■ What the exercise asks: Repeat the data that follows verbatim. Images are not part of the copy.

■ Task input:
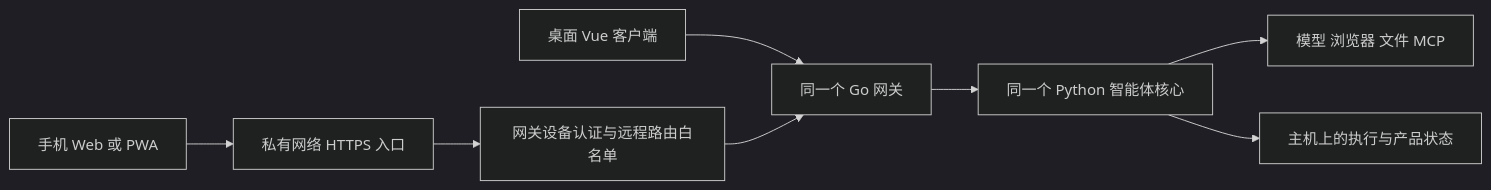
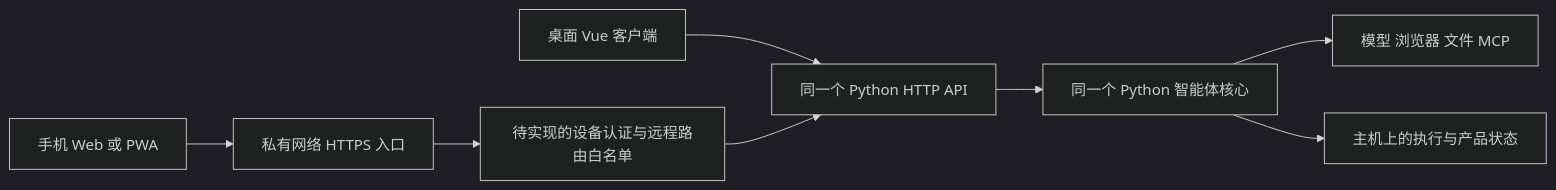
One commit to Mime-AL/MaigoKite changed the diagram in docs/design/RemoteAccess.md. Above: the diagram before and after it, drawn with Mermaid (dark theme). The commit also changed other lines of this file and 105 other files, not shown here.

````diff
--- a/docs/design/RemoteAccess.md
+++ b/docs/design/RemoteAccess.md
@@ -36,10 +36,10 @@
 ```mermaid
 flowchart LR
-    Desktop[桌面 Vue 客户端] --> Gateway[同一个 Go 网关]
+    Desktop[桌面 Vue 客户端] --> API[同一个 Python HTTP API]
     Phone[手机 Web 或 PWA] --> Access[私有网络 HTTPS 入口]
-    Access --> Device[网关设备认证与远程路由白名单]
-    Device --> Gateway
-    Gateway --> Core[同一个 Python 智能体核心]
+    Access --> Device[待实现的设备认证与远程路由白名单]
+    Device --> API
+    API --> Core[同一个 Python 智能体核心]
     Core --> Tools[模型 浏览器 文件 MCP]
     Core --> State[主机上的执行与产品状态]
 ```
````
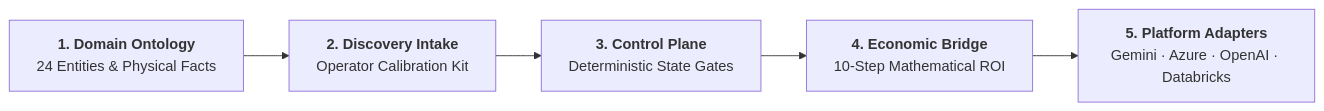
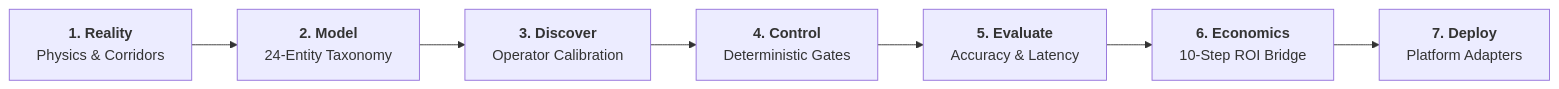
Before and after one commit to Kaisen2350/FDE-Workbench: the diagram in PROFILE_README.md, drawn with Mermaid. The commit also changed other lines of this file and 28 other files, not shown here.

````diff
--- a/PROFILE_README.md
+++ b/PROFILE_README.md
@@ -28,7 +38,9 @@
 ```mermaid
 flowchart LR
-    A["<b>1. Domain Ontology</b><br/>24 Entities & Physical Facts"] --> B["<b>2. Discovery Intake</b><br/>Operator Calibration Kit"]
-    B --> C["<b>3. Control Plane</b><br/>Deterministic State Gates"]
-    C --> D["<b>4. Economic Bridge</b><br/>10-Step Mathematical ROI"]
-    D --> E["<b>5. Platform Adapters</b><br/>Gemini · Azure · OpenAI · Databricks"]
+    A["<b>1. Reality</b><br/>Physics & Corridors"] --> B["<b>2. Model</b><br/>24-Entity Taxonomy"]
+    B --> C["<b>3. Discover</b><br/>Operator Calibration"]
+    C --> D["<b>4. Control</b><br/>Deterministic Gates"]
+    D --> E["<b>5. Evaluate</b><br/>Accuracy & Latency"]
+    E --> F["<b>6. Economics</b><br/>10-Step ROI Bridge"]
+    F --> G["<b>7. Deploy</b><br/>Platform Adapters"]
 ```
````
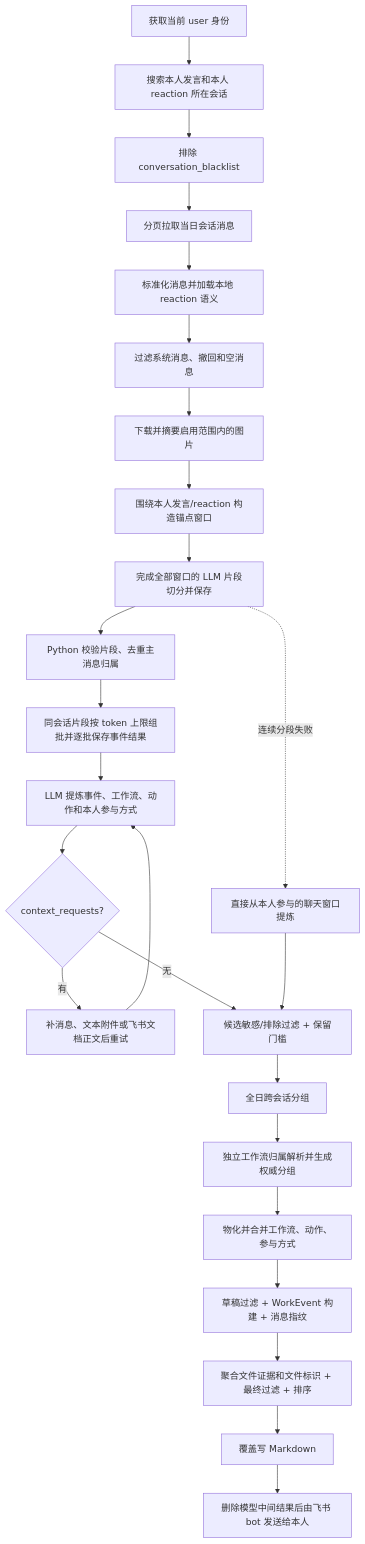
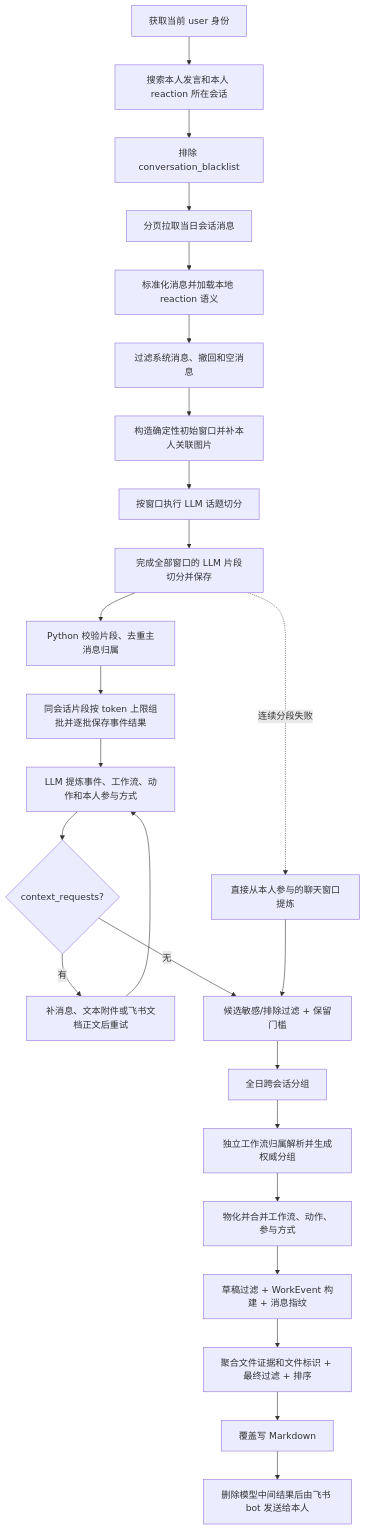
One commit to sunweisheng/WorkTrace changed the second of 3 diagrams in README.md. Above: the diagram before and after it, drawn with Mermaid. The commit also changed other lines of this file and 11 other files, not shown here.

````diff
--- a/README.md
+++ b/README.md
@@ -90,28 +90,28 @@
 ```mermaid
 flowchart TD
     A["获取当前 user 身份"] --> B["搜索本人发言和本人 reaction 所在会话"]
     B --> C["排除 conversation_blacklist"]
     C --> D["分页拉取当日会话消息"]
     D --> E["标准化消息并加载本地 reaction 语义"]
     E --> F["过滤系统消息、撤回和空消息"]
-    F --> G["下载并摘要启用范围内的图片"]
-    G --> H["围绕本人发言/reaction 构造锚点窗口"]
+    F --> G["构造确定性初始窗口并补本人关联图片"]
+    G --> H["按窗口执行 LLM 话题切分"]
     H --> I["完成全部窗口的 LLM 片段切分并保存"]
     I --> J["Python 校验片段、去重主消息归属"]
     J --> K["同会话片段按 token 上限组批并逐批保存事件结果"]
     K --> L["LLM 提炼事件、工作流、动作和本人参与方式"]
     L --> M{"context_requests?"}
     M -->|"有"| N["补消息、文本附件或飞书文档正文后重试"]
     N --> L
     M -->|"无"| O["候选敏感/排除过滤 + 保留门槛"]
     O --> P["全日跨会话分组"]
     P --> Q["独立工作流归属解析并生成权威分组"]
     Q --> R["物化并合并工作流、动作、参与方式"]
     R --> S["草稿过滤 + WorkEvent 构建 + 消息指纹"]
     S --> T["聚合文件证据和文件标识 + 最终过滤 + 排序"]
     T --> U["覆盖写 Markdown"]
     U --> V["删除模型中间结果后由飞书 bot 发送给本人"]
 
     I -. "连续分段失败" .-> W["直接从本人参与的聊天窗口提炼"]
     W --> O
 ```
````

■ Solution for this task:
One commit to Mime-AL/MaigoKite changed the diagram in docs/design/RemoteAccess.md. Above: the diagram before and after it, drawn with Mermaid (dark theme). The commit also changed other lines of this file and 105 other files, not shown here.

````diff
--- a/docs/design/RemoteAccess.md
+++ b/docs/design/RemoteAccess.md
@@ -36,10 +36,10 @@
 ```mermaid
 flowchart LR
-    Desktop[桌面 Vue 客户端] --> Gateway[同一个 Go 网关]
+    Desktop[桌面 Vue 客户端] --> API[同一个 Python HTTP API]
     Phone[手机 Web 或 PWA] --> Access[私有网络 HTTPS 入口]
-    Access --> Device[网关设备认证与远程路由白名单]
-    Device --> Gateway
-    Gateway --> Core[同一个 Python 智能体核心]
+    Access --> Device[待实现的设备认证与远程路由白名单]
+    Device --> API
+    API --> Core[同一个 Python 智能体核心]
     Core --> Tools[模型 浏览器 文件 MCP]
     Core --> State[主机上的执行与产品状态]
 ```
````
Before and after one commit to Kaisen2350/FDE-Workbench: the diagram in PROFILE_README.md, drawn with Mermaid. The commit also changed other lines of this file and 28 other files, not shown here.

````diff
--- a/PROFILE_README.md
+++ b/PROFILE_README.md
@@ -28,7 +38,9 @@
 ```mermaid
 flowchart LR
-    A["<b>1. Domain Ontology</b><br/>24 Entities & Physical Facts"] --> B["<b>2. Discovery Intake</b><br/>Operator Calibration Kit"]
-    B --> C["<b>3. Control Plane</b><br/>Deterministic State Gates"]
-    C --> D["<b>4. Economic Bridge</b><br/>10-Step Mathematical ROI"]
-    D --> E["<b>5. Platform Adapters</b><br/>Gemini · Azure · OpenAI · Databricks"]
+    A["<b>1. Reality</b><br/>Physics & Corridors"] --> B["<b>2. Model</b><br/>24-Entity Taxonomy"]
+    B --> C["<b>3. Discover</b><br/>Operator Calibration"]
+    C --> D["<b>4. Control</b><br/>Deterministic Gates"]
+    D --> E["<b>5. Evaluate</b><br/>Accuracy & Latency"]
+    E --> F["<b>6. Economics</b><br/>10-Step ROI Bridge"]
+    F --> G["<b>7. Deploy</b><br/>Platform Adapters"]
 ```
````
One commit to sunweisheng/WorkTrace changed the second of 3 diagrams in README.md. Above: the diagram before and after it, drawn with Mermaid. The commit also changed other lines of this file and 11 other files, not shown here.

````diff
--- a/README.md
+++ b/README.md
@@ -90,28 +90,28 @@
 ```mermaid
 flowchart TD
     A["获取当前 user 身份"] --> B["搜索本人发言和本人 reaction 所在会话"]
     B --> C["排除 conversation_blacklist"]
     C --> D["分页拉取当日会话消息"]
     D --> E["标准化消息并加载本地 reaction 语义"]
     E --> F["过滤系统消息、撤回和空消息"]
-    F --> G["下载并摘要启用范围内的图片"]
-    G --> H["围绕本人发言/reaction 构造锚点窗口"]
+    F --> G["构造确定性初始窗口并补本人关联图片"]
+    G --> H["按窗口执行 LLM 话题切分"]
     H --> I["完成全部窗口的 LLM 片段切分并保存"]
     I --> J["Python 校验片段、去重主消息归属"]
     J --> K["同会话片段按 token 上限组批并逐批保存事件结果"]
     K --> L["LLM 提炼事件、工作流、动作和本人参与方式"]
     L --> M{"context_requests?"}
     M -->|"有"| N["补消息、文本附件或飞书文档正文后重试"]
     N --> L
     M -->|"无"| O["候选敏感/排除过滤 + 保留门槛"]
     O --> P["全日跨会话分组"]
     P --> Q["独立工作流归属解析并生成权威分组"]
     Q --> R["物化并合并工作流、动作、参与方式"]
     R --> S["草稿过滤 + WorkEvent 构建 + 消息指纹"]
     S --> T["聚合文件证据和文件标识 + 最终过滤 + 排序"]
     T --> U["覆盖写 Markdown"]
     U --> V["删除模型中间结果后由飞书 bot 发送给本人"]
 
     I -. "连续分段失败" .-> W["直接从本人参与的聊天窗口提炼"]
     W --> O
 ```
````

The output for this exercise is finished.